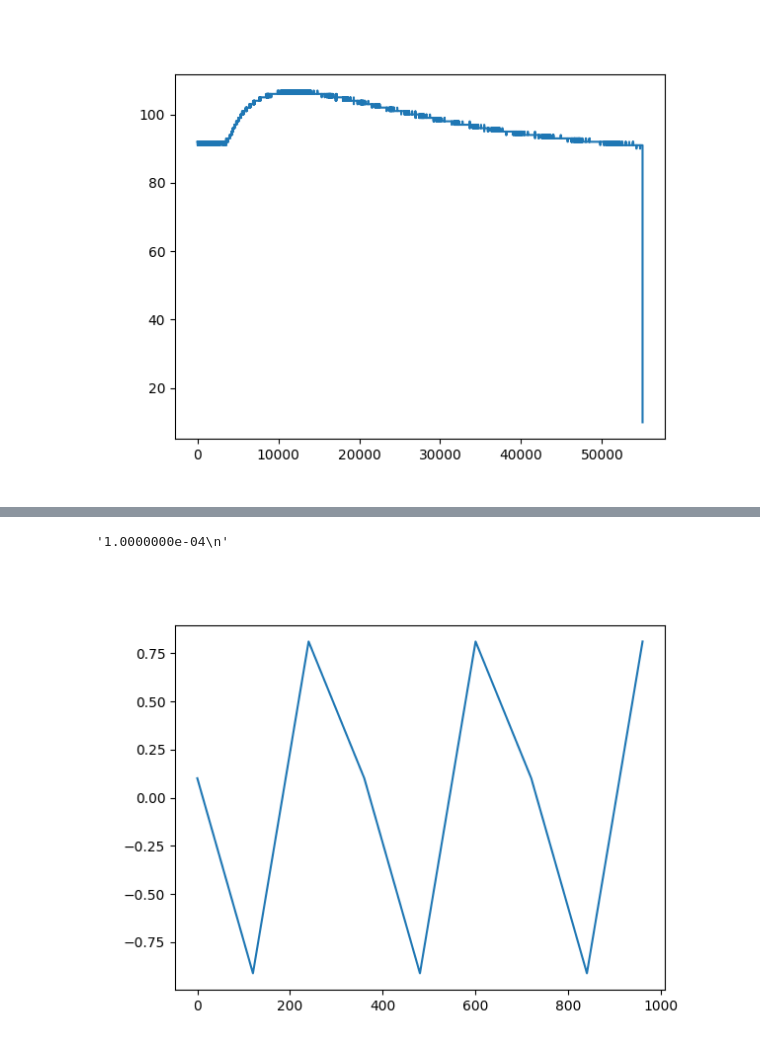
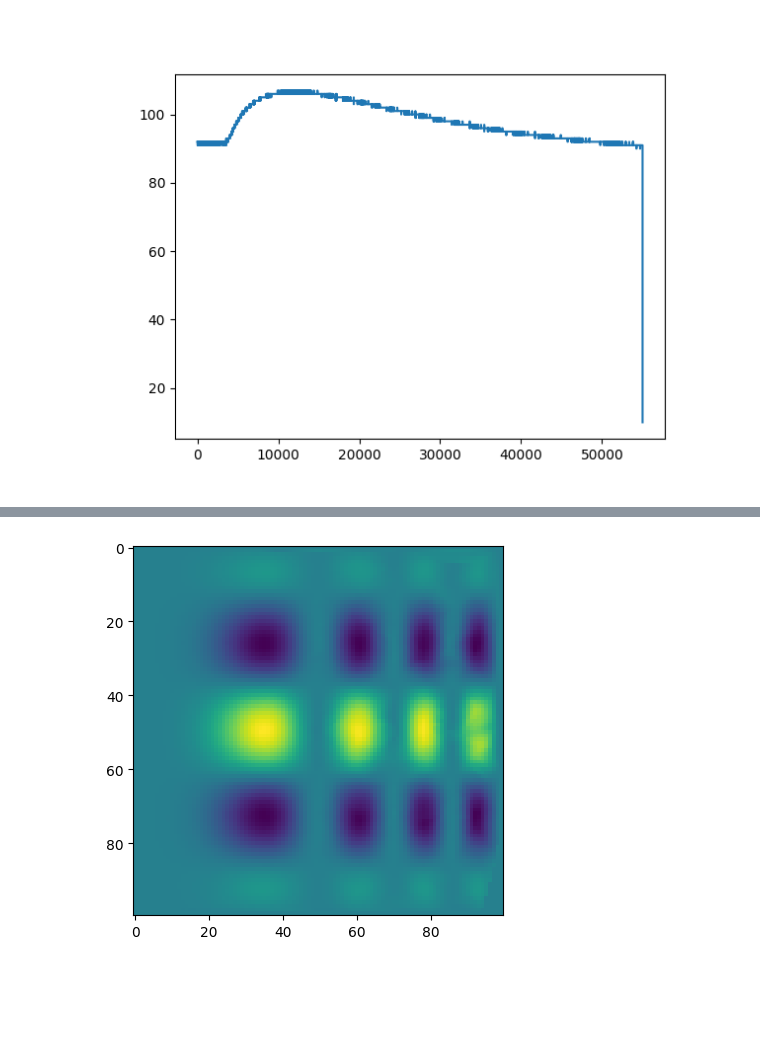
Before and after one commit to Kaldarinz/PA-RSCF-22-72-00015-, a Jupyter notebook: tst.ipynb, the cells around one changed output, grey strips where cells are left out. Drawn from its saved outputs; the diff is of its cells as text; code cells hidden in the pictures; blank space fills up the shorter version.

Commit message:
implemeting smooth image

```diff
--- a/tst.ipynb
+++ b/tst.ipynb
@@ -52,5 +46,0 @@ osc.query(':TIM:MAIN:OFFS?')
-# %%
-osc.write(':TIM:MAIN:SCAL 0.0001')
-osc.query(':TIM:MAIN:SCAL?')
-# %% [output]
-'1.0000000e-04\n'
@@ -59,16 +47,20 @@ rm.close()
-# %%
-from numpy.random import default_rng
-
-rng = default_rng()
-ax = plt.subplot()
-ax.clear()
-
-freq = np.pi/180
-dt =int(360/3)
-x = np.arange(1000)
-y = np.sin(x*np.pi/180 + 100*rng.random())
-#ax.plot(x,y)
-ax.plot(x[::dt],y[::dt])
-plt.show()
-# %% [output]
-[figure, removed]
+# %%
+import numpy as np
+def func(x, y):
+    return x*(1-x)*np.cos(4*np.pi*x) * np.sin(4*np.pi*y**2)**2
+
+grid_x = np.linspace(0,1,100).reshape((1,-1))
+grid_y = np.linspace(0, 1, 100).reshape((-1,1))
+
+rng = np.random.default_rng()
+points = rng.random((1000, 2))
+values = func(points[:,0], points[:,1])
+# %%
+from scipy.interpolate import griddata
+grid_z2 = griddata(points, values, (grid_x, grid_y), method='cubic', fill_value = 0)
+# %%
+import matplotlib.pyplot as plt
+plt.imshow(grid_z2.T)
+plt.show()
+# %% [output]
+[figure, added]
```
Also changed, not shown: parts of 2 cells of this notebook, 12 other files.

= = = = = = =

■ **Required action**: In the preceding records, how many lines include the word "random"? Reply with the number only.

■ **Task response**: 4